▶ **WHAT YOU NEED TO DO**
Could you output each line below precisely as it stands, without the images?

▶ **RECORDS TO PROCESS**
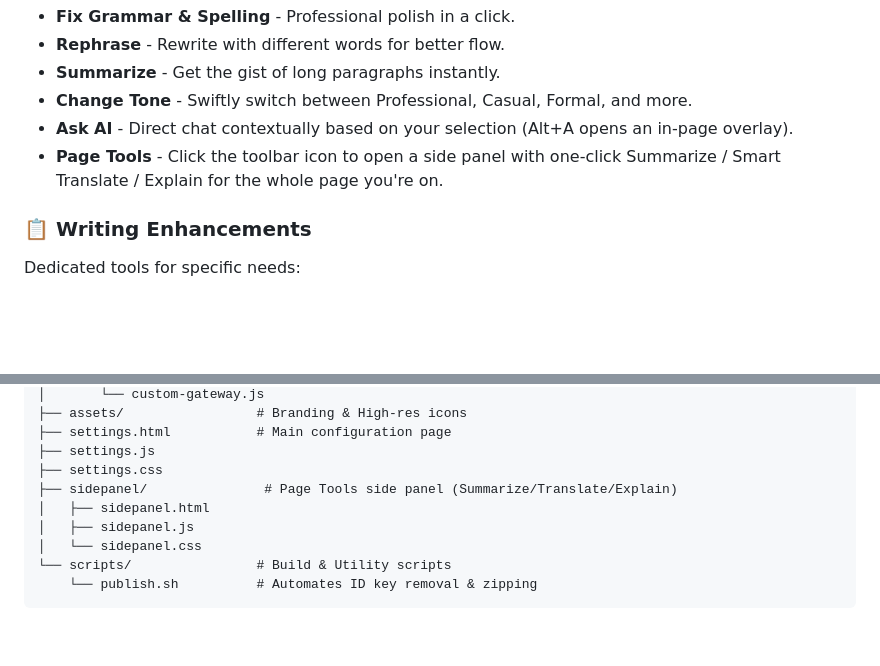
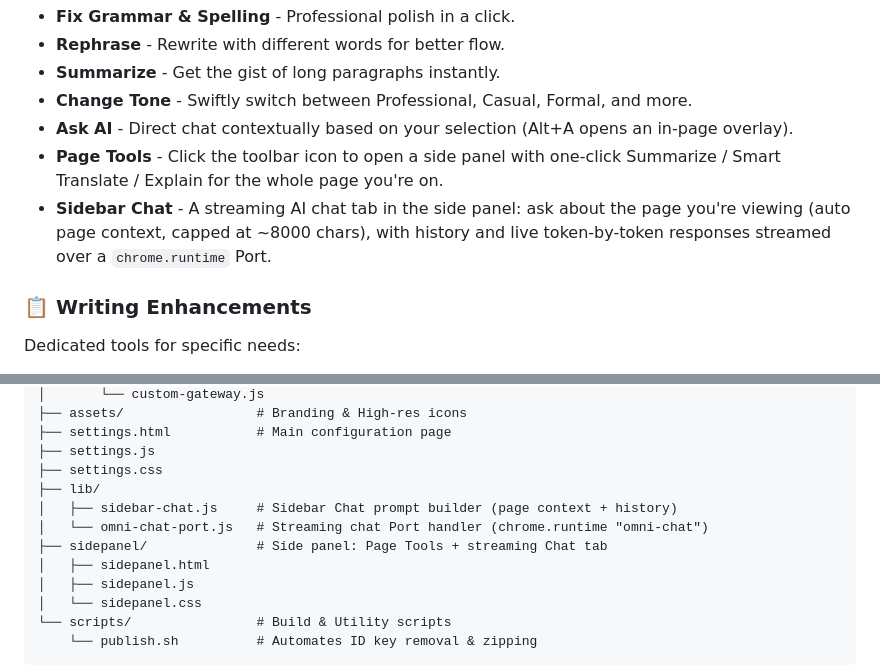
Before and after one commit to ddtcorex/omni-ai, a Markdown page: README.md, 2 parts joined by grey strips. Rendered like a GitHub page; blank space fills up the shorter version.

Commit message:
docs: document Sidebar Chat streaming (omni-chat-port, sidebar-chat, generateContentStream) in AGENTS.md + README

```diff
--- a/README.md
+++ b/README.md
@@ -22,6 +22,7 @@ Highlight any text on any website to see the **✨ Omni AI Floating Button**. On
 - **Change Tone** - Swiftly switch between Professional, Casual, Formal, and more.
 - **Ask AI** - Direct chat contextually based on your selection (Alt+A opens an in-page overlay).
 - **Page Tools** - Click the toolbar icon to open a side panel with one-click Summarize / Smart Translate / Explain for the whole page you're on.
+- **Sidebar Chat** - A streaming AI chat tab in the side panel: ask about the page you're viewing (auto page context, capped at ~8000 chars), with history and live token-by-token responses streamed over a `chrome.runtime` Port.
 
 ### 📋 Writing Enhancements
 
@@ -202,7 +203,10 @@ omni-ai/
 ├── settings.html           # Main configuration page
 ├── settings.js
 ├── settings.css
-├── sidepanel/               # Page Tools side panel (Summarize/Translate/Explain)
+├── lib/
+│   ├── sidebar-chat.js     # Sidebar Chat prompt builder (page context + history)
+│   └── omni-chat-port.js   # Streaming chat Port handler (chrome.runtime "omni-chat")
+├── sidepanel/              # Side panel: Page Tools + streaming Chat tab
 │   ├── sidepanel.html
 │   ├── sidepanel.js
 │   └── sidepanel.css
```
Also changed, not shown: AGENTS.md (+6 -0 lines).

▶ **OUTPUT FOR THIS TASK**
Before and after one commit to ddtcorex/omni-ai, a Markdown page: README.md, 2 parts joined by grey strips. Rendered like a GitHub page; blank space fills up the shorter version.

Commit message:
docs: document Sidebar Chat streaming (omni-chat-port, sidebar-chat, generateContentStream) in AGENTS.md + README

```diff
--- a/README.md
+++ b/README.md
@@ -22,6 +22,7 @@ Highlight any text on any website to see the **✨ Omni AI Floating Button**. On
 - **Change Tone** - Swiftly switch between Professional, Casual, Formal, and more.
 - **Ask AI** - Direct chat contextually based on your selection (Alt+A opens an in-page overlay).
 - **Page Tools** - Click the toolbar icon to open a side panel with one-click Summarize / Smart Translate / Explain for the whole page you're on.
+- **Sidebar Chat** - A streaming AI chat tab in the side panel: ask about the page you're viewing (auto page context, capped at ~8000 chars), with history and live token-by-token responses streamed over a `chrome.runtime` Port.
 
 ### 📋 Writing Enhancements
 
@@ -202,7 +203,10 @@ omni-ai/
 ├── settings.html           # Main configuration page
 ├── settings.js
 ├── settings.css
-├── sidepanel/               # Page Tools side panel (Summarize/Translate/Explain)
+├── lib/
+│   ├── sidebar-chat.js     # Sidebar Chat prompt builder (page context + history)
+│   └── omni-chat-port.js   # Streaming chat Port handler (chrome.runtime "omni-chat")
+├── sidepanel/              # Side panel: Page Tools + streaming Chat tab
 │   ├── sidepanel.html
 │   ├── sidepanel.js
 │   └── sidepanel.css
```
Also changed, not shown: AGENTS.md (+6 -0 lines).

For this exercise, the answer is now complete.